▸ **WHAT YOU ARE ASKED TO DO**: Repeat each entry exactly. Drop every image.

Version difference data
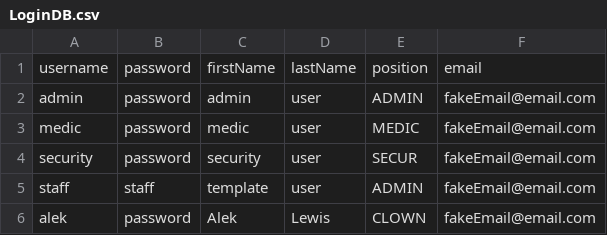
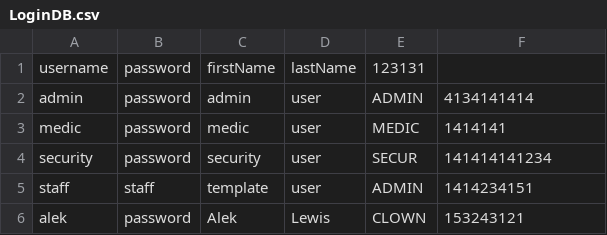
Before and after one commit to lokesh234/SoftwareEngineeringFinalProject, a CSV file: src/main/resources/csv_files/LoginDB.csv, drawn as a sheet.

```diff
--- a/src/main/resources/csv_files/LoginDB.csv
+++ b/src/main/resources/csv_files/LoginDB.csv
@@ -1,6 +1,6 @@
-username,password,firstName,lastName,position,email
-admin,password,admin,user,ADMIN,fakeEmail@email.com
-medic,password,medic,user,MEDIC,fakeEmail@email.com
-security,password,security,user,SECUR,fakeEmail@email.com
-staff,staff,template,user,ADMIN,fakeEmail@email.com
-alek,password,Alek,Lewis,CLOWN,fakeEmail@email.com
+username,password,firstName,lastName,123131
+admin,password,admin,user,ADMIN,4134141414
+medic,password,medic,user,MEDIC,1414141
+security,password,security,user,SECUR,141414141234
+staff,staff,template,user,ADMIN,1414234151
+alek,password,Alek,Lewis,CLOWN,153243121
```
Also changed, not shown: 8 other files.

▸ **RESULT**:
Before and after one commit to lokesh234/SoftwareEngineeringFinalProject, a CSV file: src/main/resources/csv_files/LoginDB.csv, drawn as a sheet.

```diff
--- a/src/main/resources/csv_files/LoginDB.csv
+++ b/src/main/resources/csv_files/LoginDB.csv
@@ -1,6 +1,6 @@
-username,password,firstName,lastName,position,email
-admin,password,admin,user,ADMIN,fakeEmail@email.com
-medic,password,medic,user,MEDIC,fakeEmail@email.com
-security,password,security,user,SECUR,fakeEmail@email.com
-staff,staff,template,user,ADMIN,fakeEmail@email.com
-alek,password,Alek,Lewis,CLOWN,fakeEmail@email.com
+username,password,firstName,lastName,123131
+admin,password,admin,user,ADMIN,4134141414
+medic,password,medic,user,MEDIC,1414141
+security,password,security,user,SECUR,141414141234
+staff,staff,template,user,ADMIN,1414234151
+alek,password,Alek,Lewis,CLOWN,153243121
```
Also changed, not shown: 8 other files.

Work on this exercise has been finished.